- RECORDS PROVIDED
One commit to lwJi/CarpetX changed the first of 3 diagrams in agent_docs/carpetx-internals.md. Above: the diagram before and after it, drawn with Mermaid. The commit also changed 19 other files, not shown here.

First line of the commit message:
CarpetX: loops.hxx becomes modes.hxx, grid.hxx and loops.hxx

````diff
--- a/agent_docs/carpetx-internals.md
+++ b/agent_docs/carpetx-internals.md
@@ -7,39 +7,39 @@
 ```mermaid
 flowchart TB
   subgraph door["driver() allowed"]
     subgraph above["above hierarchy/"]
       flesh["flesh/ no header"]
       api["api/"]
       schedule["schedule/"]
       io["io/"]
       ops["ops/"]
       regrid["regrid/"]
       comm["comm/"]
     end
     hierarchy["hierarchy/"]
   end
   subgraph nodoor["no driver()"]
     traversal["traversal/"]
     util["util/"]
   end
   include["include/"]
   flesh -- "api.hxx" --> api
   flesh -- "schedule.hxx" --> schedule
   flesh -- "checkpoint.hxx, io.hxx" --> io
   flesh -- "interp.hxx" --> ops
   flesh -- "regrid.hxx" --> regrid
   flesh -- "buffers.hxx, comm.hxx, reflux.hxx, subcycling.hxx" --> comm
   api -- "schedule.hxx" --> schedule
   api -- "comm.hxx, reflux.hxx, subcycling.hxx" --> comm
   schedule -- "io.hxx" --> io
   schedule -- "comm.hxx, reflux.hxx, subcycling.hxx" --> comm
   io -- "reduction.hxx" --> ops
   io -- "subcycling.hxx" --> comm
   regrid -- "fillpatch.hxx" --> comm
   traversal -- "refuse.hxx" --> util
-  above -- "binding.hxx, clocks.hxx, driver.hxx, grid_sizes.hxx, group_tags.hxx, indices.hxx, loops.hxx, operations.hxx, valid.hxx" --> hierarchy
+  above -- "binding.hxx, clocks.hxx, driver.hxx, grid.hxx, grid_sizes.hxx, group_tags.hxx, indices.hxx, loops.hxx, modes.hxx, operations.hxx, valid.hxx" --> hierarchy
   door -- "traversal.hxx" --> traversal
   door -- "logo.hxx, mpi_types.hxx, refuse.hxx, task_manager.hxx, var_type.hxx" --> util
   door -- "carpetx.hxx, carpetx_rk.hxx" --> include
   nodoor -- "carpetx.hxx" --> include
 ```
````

- WHAT TO PRODUCE
Write the records out again, character for character.

- RESULT OF THE TASK
One commit to lwJi/CarpetX changed the first of 3 diagrams in agent_docs/carpetx-internals.md. Above: the diagram before and after it, drawn with Mermaid. The commit also changed 19 other files, not shown here.

First line of the commit message:
CarpetX: loops.hxx becomes modes.hxx, grid.hxx and loops.hxx

````diff
--- a/agent_docs/carpetx-internals.md
+++ b/agent_docs/carpetx-internals.md
@@ -7,39 +7,39 @@
 ```mermaid
 flowchart TB
   subgraph door["driver() allowed"]
     subgraph above["above hierarchy/"]
       flesh["flesh/ no header"]
       api["api/"]
       schedule["schedule/"]
       io["io/"]
       ops["ops/"]
       regrid["regrid/"]
       comm["comm/"]
     end
     hierarchy["hierarchy/"]
   end
   subgraph nodoor["no driver()"]
     traversal["traversal/"]
     util["util/"]
   end
   include["include/"]
   flesh -- "api.hxx" --> api
   flesh -- "schedule.hxx" --> schedule
   flesh -- "checkpoint.hxx, io.hxx" --> io
   flesh -- "interp.hxx" --> ops
   flesh -- "regrid.hxx" --> regrid
   flesh -- "buffers.hxx, comm.hxx, reflux.hxx, subcycling.hxx" --> comm
   api -- "schedule.hxx" --> schedule
   api -- "comm.hxx, reflux.hxx, subcycling.hxx" --> comm
   schedule -- "io.hxx" --> io
   schedule -- "comm.hxx, reflux.hxx, subcycling.hxx" --> comm
   io -- "reduction.hxx" --> ops
   io -- "subcycling.hxx" --> comm
   regrid -- "fillpatch.hxx" --> comm
   traversal -- "refuse.hxx" --> util
-  above -- "binding.hxx, clocks.hxx, driver.hxx, grid_sizes.hxx, group_tags.hxx, indices.hxx, loops.hxx, operations.hxx, valid.hxx" --> hierarchy
+  above -- "binding.hxx, clocks.hxx, driver.hxx, grid.hxx, grid_sizes.hxx, group_tags.hxx, indices.hxx, loops.hxx, modes.hxx, operations.hxx, valid.hxx" --> hierarchy
   door -- "traversal.hxx" --> traversal
   door -- "logo.hxx, mpi_types.hxx, refuse.hxx, task_manager.hxx, var_type.hxx" --> util
   door -- "carpetx.hxx, carpetx_rk.hxx" --> include
   nodoor -- "carpetx.hxx" --> include
 ```
````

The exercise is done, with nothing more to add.